Watch as Anil takes us through the major change cryptocurrency has undergone and shares what he sees for its future: from eliminating fraud to changing the lives of the billion people who don’t currently have access to banking.

Anil Patel

General Manager at Sylvester Road

Full-Time MBA


Can you tell us what we mean when we talk about cryptocurrencies?

Cryptocurrencies are digital assets that aren't issued by any central bank or government. So digital assets are built on top of blockchain technology and blockchain technology is basically the combination of double-entry bookkeeping and cryptography. Pretty exciting stuff! Basically, we now have mediums of exchange that don't rely on any other third party. If I want to conduct a transaction with you there's no need to involve a third person anymore, and that gives us a lot of freedom.

Bitcoin is probably the most well-known digital currency and it first came about in 2009 after the global financial crisis. And really it just offers us a more transparent way of conducting transactions of value. Bitcoin first came about in 2009 and we are almost 10 years later and there are now thousands of different digital currencies.

How are Bitcoins created?

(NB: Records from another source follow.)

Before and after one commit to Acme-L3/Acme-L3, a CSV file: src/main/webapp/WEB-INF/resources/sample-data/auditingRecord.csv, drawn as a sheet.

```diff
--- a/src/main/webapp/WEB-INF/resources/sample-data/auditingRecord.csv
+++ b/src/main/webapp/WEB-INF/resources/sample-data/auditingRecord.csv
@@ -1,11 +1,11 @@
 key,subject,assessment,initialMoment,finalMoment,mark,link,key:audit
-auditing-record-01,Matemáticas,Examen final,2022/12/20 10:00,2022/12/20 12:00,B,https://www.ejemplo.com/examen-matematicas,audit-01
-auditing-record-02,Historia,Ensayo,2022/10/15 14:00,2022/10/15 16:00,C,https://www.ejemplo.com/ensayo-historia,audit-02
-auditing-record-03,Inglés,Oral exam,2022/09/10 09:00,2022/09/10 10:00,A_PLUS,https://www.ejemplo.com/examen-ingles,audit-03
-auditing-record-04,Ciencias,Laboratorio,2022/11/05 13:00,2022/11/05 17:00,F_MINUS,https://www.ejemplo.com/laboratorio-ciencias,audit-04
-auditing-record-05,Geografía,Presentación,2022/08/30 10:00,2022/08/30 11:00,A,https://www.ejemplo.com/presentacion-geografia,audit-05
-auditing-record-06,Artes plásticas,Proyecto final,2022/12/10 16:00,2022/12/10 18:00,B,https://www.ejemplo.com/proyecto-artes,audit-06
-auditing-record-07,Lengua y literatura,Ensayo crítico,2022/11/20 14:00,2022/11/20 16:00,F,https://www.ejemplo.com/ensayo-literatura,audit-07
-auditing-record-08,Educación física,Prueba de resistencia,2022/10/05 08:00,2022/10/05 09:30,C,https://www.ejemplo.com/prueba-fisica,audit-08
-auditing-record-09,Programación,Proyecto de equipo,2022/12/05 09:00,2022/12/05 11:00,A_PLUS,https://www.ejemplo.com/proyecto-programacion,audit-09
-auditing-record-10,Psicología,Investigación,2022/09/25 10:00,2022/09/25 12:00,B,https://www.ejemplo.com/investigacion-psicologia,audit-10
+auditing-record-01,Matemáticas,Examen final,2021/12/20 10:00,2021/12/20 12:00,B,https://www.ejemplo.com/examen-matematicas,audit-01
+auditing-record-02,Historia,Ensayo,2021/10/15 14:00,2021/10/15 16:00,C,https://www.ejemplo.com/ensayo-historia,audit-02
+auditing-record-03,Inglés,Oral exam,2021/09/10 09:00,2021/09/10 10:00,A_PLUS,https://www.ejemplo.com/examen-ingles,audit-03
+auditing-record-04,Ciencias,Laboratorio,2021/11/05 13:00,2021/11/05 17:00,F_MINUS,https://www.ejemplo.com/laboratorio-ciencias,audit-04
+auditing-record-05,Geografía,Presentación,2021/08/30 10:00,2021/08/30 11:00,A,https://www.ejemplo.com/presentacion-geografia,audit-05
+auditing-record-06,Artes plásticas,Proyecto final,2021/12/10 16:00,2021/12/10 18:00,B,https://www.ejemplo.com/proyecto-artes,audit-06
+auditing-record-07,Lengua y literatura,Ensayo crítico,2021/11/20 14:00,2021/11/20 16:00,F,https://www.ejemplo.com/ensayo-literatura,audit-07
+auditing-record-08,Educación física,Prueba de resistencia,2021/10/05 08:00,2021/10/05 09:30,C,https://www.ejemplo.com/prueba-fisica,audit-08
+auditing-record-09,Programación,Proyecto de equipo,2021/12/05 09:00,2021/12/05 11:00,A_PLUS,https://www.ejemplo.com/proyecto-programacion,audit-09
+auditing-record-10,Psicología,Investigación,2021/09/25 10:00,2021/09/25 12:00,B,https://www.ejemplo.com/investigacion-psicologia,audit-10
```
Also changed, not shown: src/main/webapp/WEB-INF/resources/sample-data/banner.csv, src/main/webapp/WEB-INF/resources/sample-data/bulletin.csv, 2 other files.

New Bitcoins are created through the process of “mining”. Miners are computers on the Bitcoin network helping to verify Bitcoin transactions that take place on the network. For this work they are rewarded with a small amount of Bitcoin. This is the only way new Bitcoins can be created.

What can you use cryptocurrencies for?

Bitcoin has a range of different things you can do with it. You can take a fiat-issued currency (traditional government-issued cash), go to an ATM and purchase Bitcoin and have it sent straight to your mobile digital wallet. You can then use that Bitcoin to exchange for goods and services or other digital currencies, or you can loan out your Bitcoin.

A digital wallet is similar to the mobile banking app you might have on your phone, except in this case no third party controls it. If you own Bitcoin you very much own Bitcoin. It's not the same as if you have money in a bank account, where the bank still technically owns that money and you just have a claim to an account at that bank. So with Bitcoin you are your own bank.

Every day more and more businesses and services are signing on to accept Bitcoin as a method of payment; in fact, it's now a legal currency in Switzerland, where citizens are able to pay their taxes in Bitcoin. So the movement's definitely starting to build momentum.

What are some of the concerns around using this technology?

A common misconception with Bitcoin specifically is that it's completely anonymous and that can be used for all kinds of illegal activity, such as financial crimes and money laundering. But in reality, the blockchain is visible to everyone—we all have the ability to see all transactions taking place on the blockchain at any time, regardless of the user. This system is worlds more transparent than traditional state-run monetary systems. And there are a number of services popping up in the areas of compliance and audit that are actually able to solve a huge number of problems that we have in our current financial system. Since 2008 the world's big banks have paid over $300 billion in fines for a whole range of infractions from money laundering to financing terrorism. Cryptocurrency can solve a lot of these problems and bring a whole new lens of transparency.

Meet The Innovators